SOURCE MATERIAL below:

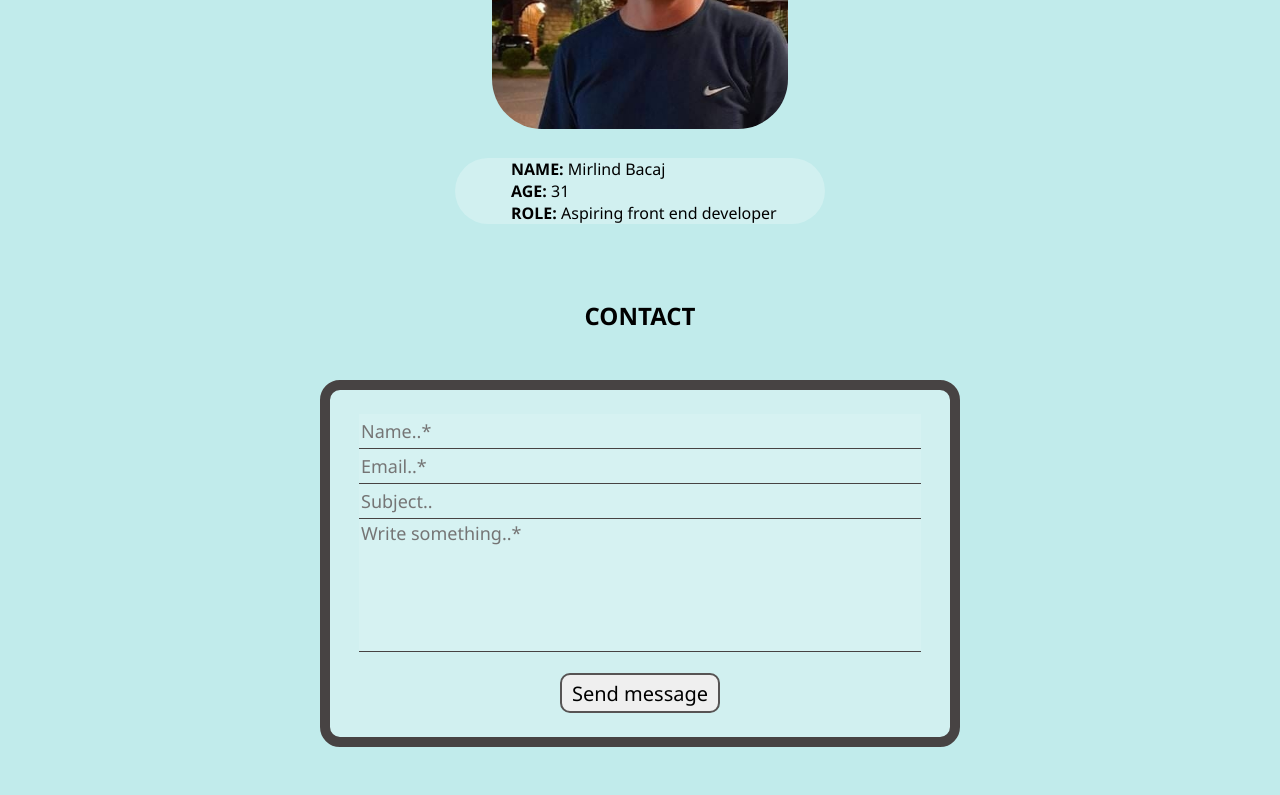
Repository: mirkbirki/mirkbirki.github.io
Page: index.html
The author's editor kept a copy of each file at every save. The page is drawn from the files as they stood at one save, then again after the next save.
The browser window is 1280 px wide. The pictures show the part of the page from y = 2288 to 3240 px (the page is 3083 px tall before and 3240 px after).
A picture or video elsewhere on the page could not be fetched, so the positions and the page height are approximate.

Above is the page before, as saved 2022-11-28 21:49:11.

### index.html
<!DOCTYPE html>
<html lang="en">
<head>
    <meta charset="UTF-8">
    <meta http-equiv="X-UA-Compatible" content="IE=edge">
    <meta name="viewport" content="width=device-width, initial-scale=1.0">
    <title>Mirlind's portfolio</title>
    <link rel="stylesheet" href="styles.css">
</head>
<body>
    <header>
        <div class="header-bar">
            <h1>Mirlind's portfolio</h1>
            <nav>
                <ul>
                    <li><a href="#skills">Skills</a></li>
                    <li><a href="#projects">Projects</a></li>
                    <li><a href="#about">About</a></li>
                    <li><a href="#contact">Contact</a></li>
                </ul>
            </nav>
        </div>
    </header>
    <div id="skills">
        <h2>SKILLS</h2>
        <div class="left-aligned-text">
            <p class="skills-text"><img class="img-skills" src="scroll.png" />Studied web-development for 6 months</p>
            <p class="skills-text"><img class="img-skills" src="desktop-computer.png" />Frontend specialized</p>
            <p class="skills-text"><img class="img-skills" src="git.png" />Basic knowledge with GIT</p>
            <p class="skills-text"><img class="img-skills" src="html5.png" />Basic knowledge with HTML5</p>
            <p class="skills-text"><img class="img-skills" src="css3.png" />Basic knowledge with CSS3</p>
            <p class="skills-text"><img class="img-skills" src="js.png" />Yet to start learning javascript</p>
        </div>
    </div>
    <div id="projects">
        <h2>PROJECTS</h2>
        <div class="grid-container-projects">
            <div class="grid-project-1">
                <h3>ESTIMERA</h3>
                <img class="img-project" src="estimera.PNG" />
                <p class="projects-text">This was a project which I received from my brother in law. He works for the swedish immigration department
                    and needed a tool which would help him calculate if an applicant is eligeble for work visa. I figured out the logic and
                    applied it in Python. My cousin set up the site using Python/Django and is maintaining it today.</p>
                <ul>
                    <li>Python •</li>
                    <li>HTML5 •</li>
                    <li>CSS3</li>
                </ul>
            </div>
            <div class="grid-project-2">
                <h3>NEXT PROJECT</h3>
                <img class="img-project" src="question-mark.png" />
                <p class="projects-text">Lorem ipsum dolor sit amet consectetur adipisicing elit. Eos labore quae, nisi voluptatibus earum, pariatur iusto, hic minima reiciendis
                    architecto voluptatum dolor quam consectetur explicabo? Modi iste possimus exercitationem minima.</p>
                <ul>
                    <li></li>
                    <li></li>
                    <li></li>
                </ul>
            </div>
        </div>
    </div>
    <div id="about">
        <h2>ABOUT</h2>
        <div class="flex-container-about">
            <div class="flex-1-about">
                <img class=about-img src="jag.jpg" />
            </div>
            <div class="flex-2-about">
                <ul>
                    <li><b>NAME:</b> Mirlind Bacaj</li>
                    <li><b>AGE:</b> 31</li>
                    <li><b>ROLE:</b> Aspiring front end developer</li>
                </ul>
            </div>
        </div>
    </div>
    <div id="contact">
        <h2>CONTACT</h2>
        <form action="URL till servern" method="get">
            <fieldset>
            <input type="text" name="name" value="" required placeholder="Name..*"/>
            <input type="email" name="email" value="" required placeholder="Email..*"/>
            <input type="text" name="subject" value="" placeholder="Subject.."/>
            <textarea name="message" rows="8" cols="86" value="" placeholder="Write something..*"></textarea>
            <button type="button">Send message</button>
            </fieldset>
         </form>
    </div>
</body>
</html>

### styles.css
* {
  font-family:'Segoe UI', Tahoma, Geneva, Verdana, sans-serif;
}

html {
  overflow-x: hidden;
}

body {
  margin: 0;
  width: 100%;
  background-color: rgb(193, 235, 235);
  overflow-x: hidden;
}

/* HEADER */

.header-bar {
  width: 100%;
  height: fit-content;
  background-color: black;
  border-top: 1px solid rgb(0, 0, 0);
  text-align: center;
}

.header-bar h1 {
  color: white;
  padding: 0;
  margin-top: 0.8rem;
}

nav ul {
  list-style-type: none;
  margin: 0 auto;
  padding: 0 0 0.8rem 0;
}

nav li {
  display: inline-block;
  padding-right: 1rem;
  margin-left: 1rem;
}

nav a {
  text-decoration: none;
  color: white;
}

nav a:hover {
  color: gray;
}

/* SKILLS */

#skills {
  width: 740px;
  margin: 5rem auto;
}

#skills h2 {
  text-align: center;
}

.left-aligned-text {
  width: 100%;
  text-align: left;
  margin: 0 auto;
}

.skills-text {
  padding: 0.5rem;
  margin-left: 11.5rem;
  font-weight: 500;
}

.img-skills {
  width: 9%;
  padding-right: 1rem;
  vertical-align: middle;
}

/* PROJECTS */

#projects {
  width: 80%;
  margin: 7.5rem auto;
  text-align: center;
}

.grid-container-projects {
  display: grid;
  grid-template-columns: auto auto;
  grid-template-rows: auto;
  text-align: center;
  height: 100%;
  margin: 0 auto;
  gap: 2em;
}

.grid-project-1 {
  text-align: center;
}

.grid-project-1 h3 {
  text-decoration: underline;
  text-decoration-thickness: 3px;
}

.img-project {
  display: block;
  width: 70%;
  height: 65%;
  margin: 0 auto;
}

.projects-text {
  margin: 0 auto;
  text-align: left;
  width: 65%;
  padding: 1rem 0 1rem 0;
  font-weight: 450;
}

#projects ul {
  list-style-type: none;
  text-align: center;
  margin: 0 auto;
  width: 80%;
  padding: 0;
}

#projects li {
  font-weight: bold;
  display: inline;
}

.grid-project-2 h3 {
  text-align: center;
  text-decoration: underline;
  text-decoration-thickness: 3px;
}

.grid-project-2 {
  text-align: left;
}

/* ABOUT */

#about {
  margin: 10rem auto;
  width: 1280px;
  text-align: center;
}

.flex-container-about {
  margin: 3.2rem auto;
  display: flex;
  flex-direction: row;
  align-items: center;
}

.flex-1-about {
  width: 50%;
}

.about-img {
  width: 50%;
  border-radius: 50px;
}

.flex-2-about {
  width: 40%;
}

#about ul {
  background-color: rgba(255, 255, 255, 0.25);
  border-radius: 50px;
  list-style-type: none;
  font-size: 24px;
  margin-left: 3.5rem;
}

#about li {
  text-align: left;
}

/* CONTACT */

#contact {
  text-align: center;
  margin: -2rem auto 0 auto;
}

#contact form {
  width: 50%;
  margin: 3rem auto;
}

#contact fieldset {
  padding: 1.5rem 0;
  border: 10px solid rgb(71, 67, 67);
  border-radius: 20px;
  background-color: rgba(255, 255, 255, 0.25);
  margin: 0 auto;
}

#contact input {
  display: block;
  width: 90%;
  height: 2rem;
  margin: 1rem auto 1rem auto;
  font-size: 18px;
  border: none;
  border-bottom: 1px solid rgb(71, 67, 67);
  background-color: rgba(255, 255, 255, 0.1);
  margin: 0 auto;
}

#contact textarea {
  height: 8rem;
  width: 90%;
  resize: none;
  font-size: 18px;
  border: none;
  border-bottom: 1px solid rgb(71, 67, 67);
  background-color: rgba(255, 255, 255, 0.1);
  margin: 0 auto;
}

#contact button {
  display: block;
  margin: 1rem auto 0 auto;
  width: 10rem;
  height: 2.5rem;
  font-size: 20px;
  font-weight: 500;
  border: 2px solid rgb(87, 84, 84);
  border-radius: 10px;
}

@media screen and (max-width: 1280px) {

/* SKILLS */

  #skills {
    width: 740px;
    margin: 2rem auto;
  }

  /* PROJECTS */

  #projects {
    width: 80%;
    margin: 4rem auto;
  }

  .grid-container-projects {
    display: block;
  }

  .grid-project-1 {
    padding-top: 0.1rem;
  }

  .img-project {
    width: 50%;
    height: 30%;
  }

  .projects-text {
    width: 50%;
  }

  .grid-project-2 {
    padding-top: 1.5rem;
  }

  #about {
    margin: 0 auto;
    width: 740px;
  }

  .flex-container-about {
    flex-direction: column;
  }

  .flex-1-about {
    width: 100%;
  }

  .about-img {
    width: 40%;
  }

  .flex-2-about {
    width: 50%;
  }

  #about ul {
    margin-left: 0;
  }

  #about li {
    font-size: 16px;
    font-weight: 500;
    text-align: left;
    margin-left: 1rem;
  }

  /* CONTACT */

  #contact {
    margin: 0 auto;
  }

}

@media screen and (max-width: 750px) {

  /* HEADER */

  nav li {
    padding-right: 0.5rem;
    margin-left: 0.5rem;
  }

  /* SKILLS */

  #skills {
    width: 500px;
  }

  .skills-text {
    margin-left: 4.5rem;
  }

 /* PROJECTS */

  #projects {
    width: 100%;
    margin: 4rem auto;
  }

  .img-project {
    width: 50%;
    height: 30%;
  }

  /* ABOUT */

  #about {
    width: 100%;
  }

  .about-img {
    min-width: 240px;
    width: 45%;
  }

  #about ul {
    border-radius: 20px;
    width: fit-content;
    padding: 0.3rem;
    font-size: 16px;
    margin: 1rem auto;
  }

  #about li {
    font-size: 15px;
    font-weight: 500;
    text-align: left;
    margin-left: 1rem;
  }

  /* CONTACT */

  #contact form {
    width: 60%;
    margin: 3rem auto;
  }

}

@media screen and (max-width: 520px) {

  /* SKILLS */

  #skills {
    width: 300px;
  }

  .skills-text {
    margin: 0 auto;
    text-align: center;
  }

  .img-skills {
    margin: 0 175px 0 125px;
    width: 12%;
    padding: 0.5rem 0 0.2rem 0;
  }

  /* PROJECTS */

  .img-project {
    width: 50%;
    height: 30%;
  }

  .projects-text {
    font-size: 14px;
  }

  #projects li {
    font-size: 13px;
  }

  /* ABOUT */

  #about ul {
    width: 100%;
  }

  #about li {
    font-size: 14px;
  }

  /* CONTACT */

  #contact form {
    width: 80%;
    margin: 3rem auto;
  }

}

After the next save:
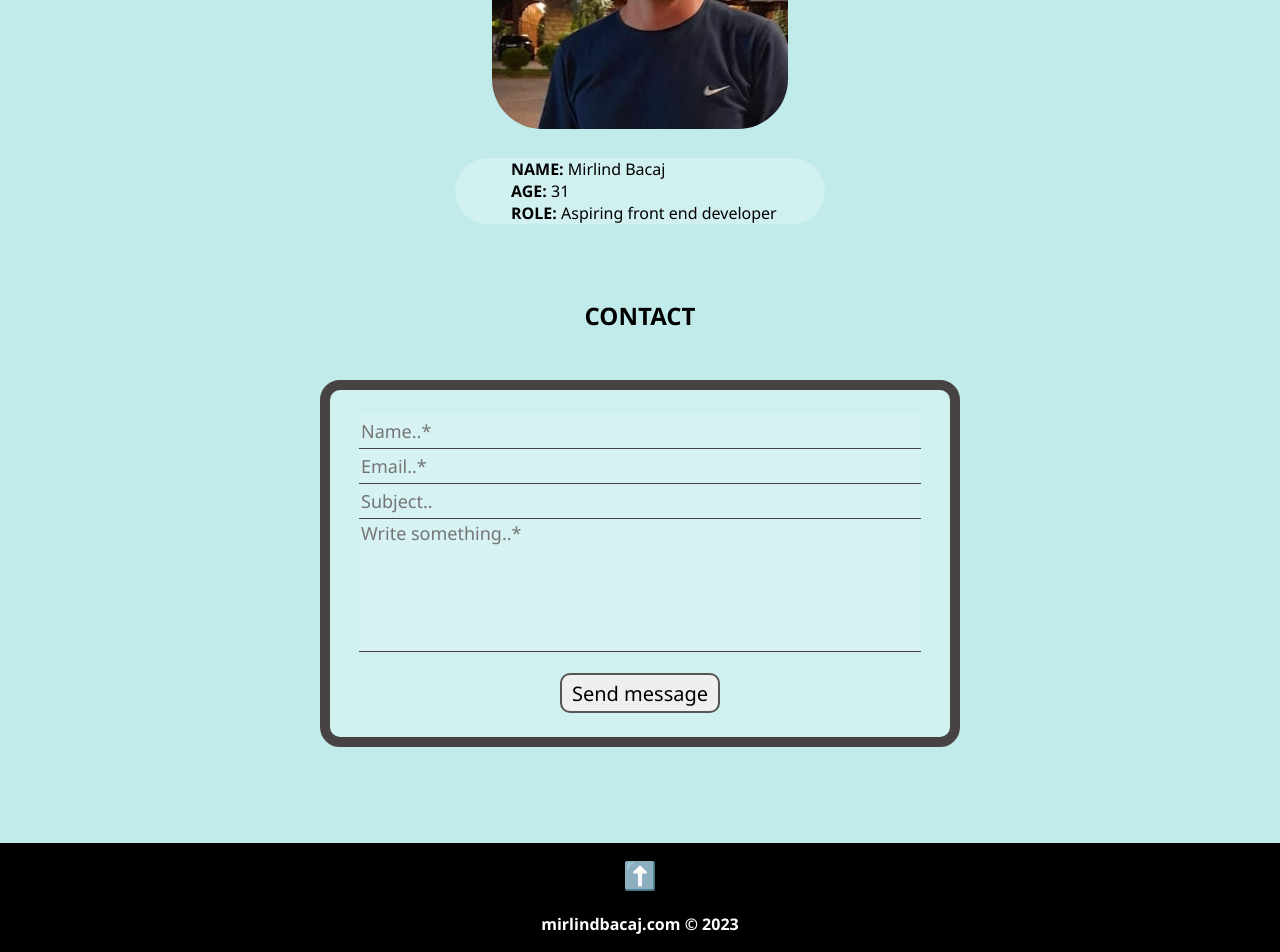
Saved 15 min 15 s later.
--- a/index.html
+++ b/index.html
@@ -9,7 +9,7 @@
 </head>
 <body>
     <header>
-        <div class="header-bar">
+        <div id="header-bar">
             <h1>Mirlind's portfolio</h1>
             <nav>
                 <ul>
@@ -87,5 +87,11 @@
             </fieldset>
          </form>
     </div>
+    <footer>
+        <div class="footer">
+            <p><b><a href="#header-bar"><img src="up.png" /></a></b></p>
+            <p><b>mirlindbacaj.com © 2023</b></p>
+        </div>
+    </footer>
 </body>
 </html>
--- a/styles.css
+++ b/styles.css
@@ -15,7 +15,7 @@ body {
 
 /* HEADER */
 
-.header-bar {
+#header-bar {
   width: 100%;
   height: fit-content;
   background-color: black;
@@ -23,7 +23,7 @@ body {
   text-align: center;
 }
 
-.header-bar h1 {
+#header-bar h1 {
   color: white;
   padding: 0;
   margin-top: 0.8rem;
@@ -238,6 +238,20 @@ nav a:hover {
   border-radius: 10px;
 }
 
+/* FOOTER */
+
+footer img {
+  width: 2rem;
+}
+
+.footer {
+  text-align: center;
+  color: white;
+  margin: 6rem auto 0rem auto;
+  padding: 0.05rem;
+  background-color: black;
+}
+
 @media screen and (max-width: 1280px) {
 
 /* SKILLS */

End of SOURCE MATERIAL.

### ACTION ITEM
From the data above, copy each line with the string "flex" in it.

### RESULT FOR THIS TASK
        <div class="flex-container-about">
            <div class="flex-1-about">
            <div class="flex-2-about">
.flex-container-about {
  display: flex;
  flex-direction: row;
.flex-1-about {
.flex-2-about {
  .flex-container-about {
    flex-direction: column;
  .flex-1-about {
  .flex-2-about {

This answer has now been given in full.